I pretty much lost my head when I came across this album in the Berkeley Amoeba, for I had no idea it was in the works and didn't know that it had been released a few weeks earlier. Kevin Martin and Fennesz ... joining forces?? What could be better?
Unfortunately the album turned out to be a bit of a disappointment, but that's usually the case with Fennesz collaborations. His interests span genres far beyond his bread and butter formula of 60's melodic charm meets noise and static. He's never been afraid to experiment in the most literal sense -- he doesn't force his signature stuff onto the record, the way a famous rock guitarist might play a guest solo in a style so familiar sounding, you won't ever mistake it as anybody else. Fennesz genuinely loves to share ideas with a revolving door of musicians spanning genres and continents, and it certainly helps pay the bills between his own proper albums. But sometimes it's too bad that he always saves his best stuff for the albums solely under his own name.
The dream Fennesz/KMS would be constructed out of infinitely dense slabs of guitar noise laid over cavernous metallic dub. Instead of that, both artists decided to show their quieter sides -- atmospheric, dreamscapes dedicated to unknown lost loves, rendered spookier via strange, processed sounds squeezed from a sentient computer. It's an album that fans of both acts will be proud to own, but won't otherwise grab many people's attention. The second disc adds nothing to the overall product. It's identical to the first disc but with the vocals removed -- no extended dubbier edits, alternative version, or unusual sounds you can't hear on the first disc.

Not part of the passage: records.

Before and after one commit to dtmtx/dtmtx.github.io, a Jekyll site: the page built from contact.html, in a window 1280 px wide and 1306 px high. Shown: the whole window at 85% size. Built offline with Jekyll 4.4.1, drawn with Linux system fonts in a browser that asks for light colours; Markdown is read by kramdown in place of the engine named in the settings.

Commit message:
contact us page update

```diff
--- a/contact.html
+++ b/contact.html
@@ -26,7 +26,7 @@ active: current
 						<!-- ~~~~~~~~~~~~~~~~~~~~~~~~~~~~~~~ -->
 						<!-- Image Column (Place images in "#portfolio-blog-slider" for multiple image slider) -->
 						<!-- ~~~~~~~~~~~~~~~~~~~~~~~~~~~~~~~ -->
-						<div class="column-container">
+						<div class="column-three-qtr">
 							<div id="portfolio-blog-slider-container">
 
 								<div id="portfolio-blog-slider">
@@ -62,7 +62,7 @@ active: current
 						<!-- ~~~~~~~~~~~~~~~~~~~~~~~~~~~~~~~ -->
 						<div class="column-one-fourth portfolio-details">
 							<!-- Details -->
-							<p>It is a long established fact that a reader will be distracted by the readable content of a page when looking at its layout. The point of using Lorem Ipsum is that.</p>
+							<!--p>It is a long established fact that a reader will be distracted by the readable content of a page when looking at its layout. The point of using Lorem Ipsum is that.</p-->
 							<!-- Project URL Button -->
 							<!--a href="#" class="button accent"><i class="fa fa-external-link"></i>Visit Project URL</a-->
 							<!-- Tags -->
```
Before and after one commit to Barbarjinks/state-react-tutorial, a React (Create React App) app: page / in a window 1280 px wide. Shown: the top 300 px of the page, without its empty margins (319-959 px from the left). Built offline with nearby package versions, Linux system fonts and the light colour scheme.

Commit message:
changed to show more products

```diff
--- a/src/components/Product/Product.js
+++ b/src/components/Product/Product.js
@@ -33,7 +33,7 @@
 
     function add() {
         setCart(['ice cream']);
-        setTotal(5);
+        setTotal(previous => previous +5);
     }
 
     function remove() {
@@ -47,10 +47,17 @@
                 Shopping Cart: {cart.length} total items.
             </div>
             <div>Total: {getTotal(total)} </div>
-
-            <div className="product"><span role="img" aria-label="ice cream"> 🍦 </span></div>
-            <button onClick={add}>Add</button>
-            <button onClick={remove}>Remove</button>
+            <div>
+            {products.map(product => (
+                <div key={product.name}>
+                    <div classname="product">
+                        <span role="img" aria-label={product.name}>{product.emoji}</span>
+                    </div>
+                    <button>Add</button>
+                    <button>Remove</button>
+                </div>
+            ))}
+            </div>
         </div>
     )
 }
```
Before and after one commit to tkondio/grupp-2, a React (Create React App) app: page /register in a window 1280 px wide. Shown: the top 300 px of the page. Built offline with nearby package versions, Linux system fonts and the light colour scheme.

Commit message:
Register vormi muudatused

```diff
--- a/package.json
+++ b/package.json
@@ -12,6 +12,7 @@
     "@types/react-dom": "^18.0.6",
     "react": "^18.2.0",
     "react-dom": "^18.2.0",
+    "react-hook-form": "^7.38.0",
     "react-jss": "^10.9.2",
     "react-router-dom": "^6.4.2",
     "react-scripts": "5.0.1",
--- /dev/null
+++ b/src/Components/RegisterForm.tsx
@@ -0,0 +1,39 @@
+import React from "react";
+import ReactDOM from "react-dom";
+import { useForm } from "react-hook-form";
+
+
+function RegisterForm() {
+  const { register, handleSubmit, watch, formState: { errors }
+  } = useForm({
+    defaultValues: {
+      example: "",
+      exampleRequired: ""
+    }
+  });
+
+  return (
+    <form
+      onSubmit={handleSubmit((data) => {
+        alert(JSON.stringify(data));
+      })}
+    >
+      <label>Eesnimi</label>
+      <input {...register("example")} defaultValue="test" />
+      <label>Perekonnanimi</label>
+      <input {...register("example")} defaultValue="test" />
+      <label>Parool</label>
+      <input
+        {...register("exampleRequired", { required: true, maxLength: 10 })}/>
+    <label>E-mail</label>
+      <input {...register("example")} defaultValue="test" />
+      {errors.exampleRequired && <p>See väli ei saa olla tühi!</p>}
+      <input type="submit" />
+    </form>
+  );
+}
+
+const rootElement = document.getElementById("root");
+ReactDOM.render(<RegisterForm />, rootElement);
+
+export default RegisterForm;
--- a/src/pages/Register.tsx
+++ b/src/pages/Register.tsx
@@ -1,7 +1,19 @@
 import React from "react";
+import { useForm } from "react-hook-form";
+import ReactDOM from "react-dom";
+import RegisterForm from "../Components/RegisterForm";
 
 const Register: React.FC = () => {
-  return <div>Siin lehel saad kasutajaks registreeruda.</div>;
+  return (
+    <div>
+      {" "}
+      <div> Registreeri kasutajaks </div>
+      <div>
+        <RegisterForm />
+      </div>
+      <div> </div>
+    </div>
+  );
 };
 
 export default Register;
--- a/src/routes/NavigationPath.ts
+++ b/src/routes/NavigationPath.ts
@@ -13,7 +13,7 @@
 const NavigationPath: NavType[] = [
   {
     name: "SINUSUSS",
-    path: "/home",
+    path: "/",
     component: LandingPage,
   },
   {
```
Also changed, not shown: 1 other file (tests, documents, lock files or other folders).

UPDATE: Why couldn't the entire album have sounded more like this transcendent three song live set??